Today Thursday, it marks 15 years since the NASA’s Mars Odyssey mission was launched from Cape Canaveral in 2001, giving scientists crucial data on Mars’ astonishing features. NASA launched the Mars Odyssey orbiter on April 7, 2001, from Cape Canaveral Air Force Station in Florida, with the goal of reaching the red planet’s surface in order to further explore Mars, and oversee the data from all rovers there.
Among the rovers Odyssey is watching over, there are the Opportunity, Spirit and Curiosity rovers. After only six months from venturing from Earth to Mars, Odyssey was already on the red giant’s orbit and ready to land. Impressively enough, engineers at NASA were able to make several flybys over Mars before setting up the ideal orbit for the orbiter to map the red planet effectively.
And although the mission was as ambitious as it was difficult to complete, the Odyssey didn’t experienced any setbacks during the mission. It’s worth mentioning the dedication NASA put into the development of the orbiter launched back in 2001, as the Odyssey is still operational 15 years after it was set to explore Mars.
David Lehman from NASA’s Jet Propulsion Laboratory in Pasadena, California claims the Odyssey is a record-breaking orbiter considering it has worked non-stop over a decade. Lehman, who is also Odyssey’s project manager describes the spacecraft as being in good shape and adds the orbiter has plenty of fuel to keep up the good work for years to come.
The orbiter was named 2001 Mars Odyssey for the famed sci-fi author Arthur C. Clarke. Clarke gained worldwide fame for his novel ‘2001: A Space Odyssey’. Now, listing the entire Odyssey’s achievements in the past 15 years would be a stretch, considering it has accomplished much more than it was expected of the orbiter.
Odyssey’s top achievements so far
Yet one of the greatest discoveries was the evidence of water ice close to Mars’ surface in large areas. Also, the Odyssey gave astronomers breathtaking images of the red planet’s surface, thanks to months of orbiting Mars in order to get a detailed mapping of the planet.
Additionally, the spacecraft launched 15 years ago has witnessed over six full changes of Martian seasons, giving researchers sufficient data to determine Mars’ weather patterns and how seasons can differ from previous one in comparison to previous years.

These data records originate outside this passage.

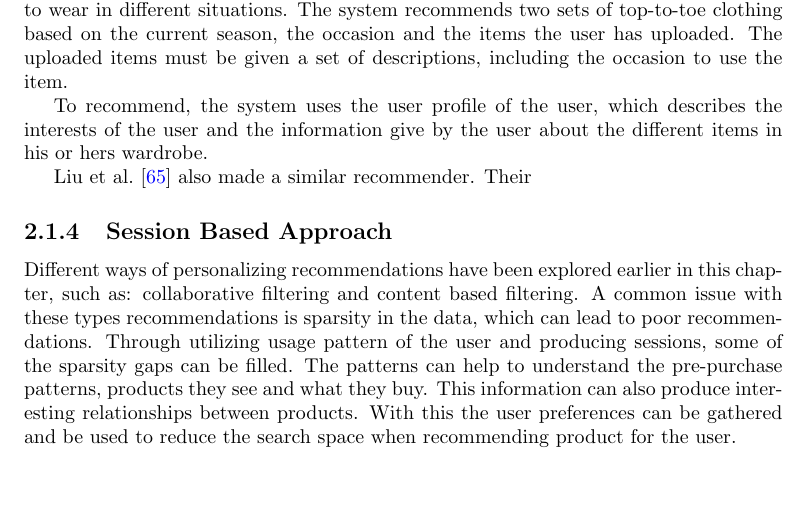
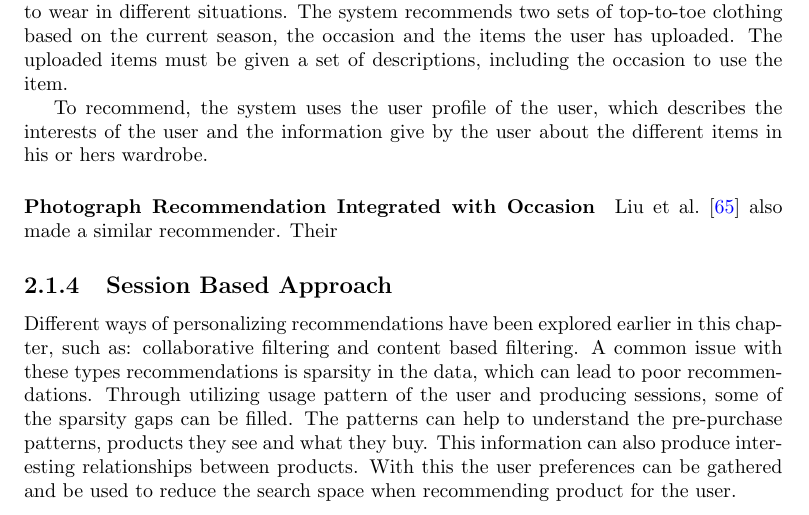
Before and after one commit to mcmhav/muchBazar, a LaTeX thesis (src/report.tex, which reads src/masterChapters/02-prestudy/01-stateOfTheArt.tex): part of page 49 of 117, cut so that both start at the same text, the shorter picture padded with empty space. Compiled offline with pdfLaTeX.

Commit message:
photograp fashion rec

```diff
--- a/src/masterChapters/02-prestudy/01-stateOfTheArt.tex
+++ b/src/masterChapters/02-prestudy/01-stateOfTheArt.tex
@@ -2180,8 +2180,11 @@ products.  This poses an issue for recommending items based on their content.
 
     To recommend, the system uses the user profile of the user, which describes the interests of the user and the information give by the user about the different items in his or hers wardrobe.
 
+\paragraph{Photograph Recommendation Integrated with Occasion} % (fold)
+\label{par:photograph_recommendation_integrated_with_occasion}
     Liu et al.~\cite{Liu:2012:HMC:2393347.2393433} also made a similar recommender.
     Their
+% paragraph photograph_recommendation_integrated_with_occasion (end)
 
 \subsection{Session Based Approach}
     Different ways of personalizing recommendations have been explored earlier in this chapter, such as: collaborative filtering and content based filtering.
```
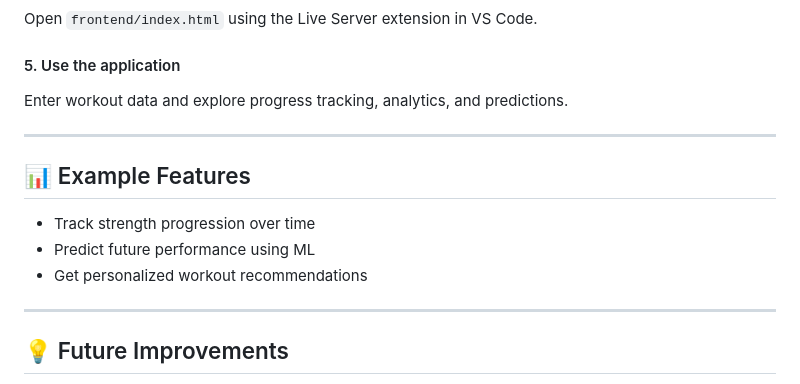
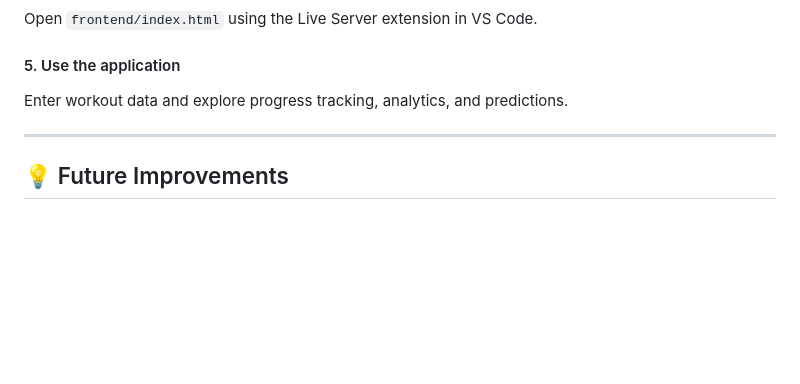
Before and after one commit to AmberErinLi/workout-tracker, a Markdown page: README.md, the part around the change. Rendered like a GitHub page; blank space fills up the shorter version.

Commit message:
Remove example features from README
Removed example features section from README.

```diff
--- a/README.md
+++ b/README.md
@@ -123,13 +123,6 @@ Enter workout data and explore progress tracking, analytics, and predictions.
 
 ---
 
-## 📊 Example Features
-- Track strength progression over time
-- Predict future performance using ML
-- Get personalized workout recommendations
-
----
-
 ## 💡 Future Improvements
 - Deploy app (AWS / Render / Vercel)
 - Add user authentication
```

Remarkably enough for the Odyssey orbiter, it even opened the way for future journeys into Mars with human crews onboard, as the orbiter measured radiation levels before getting to the planet. A significant factor if NASA plans to send astronauts to the red giant in the near future.
“Every day for five years, Odysseys has been extending its record for how long a spacecraft can keep working on Mars,” said Lehman on a statement released for its 15th anniversary. “The spacecraft is remarkably healthy, and we have enough fuel to last for several more years.”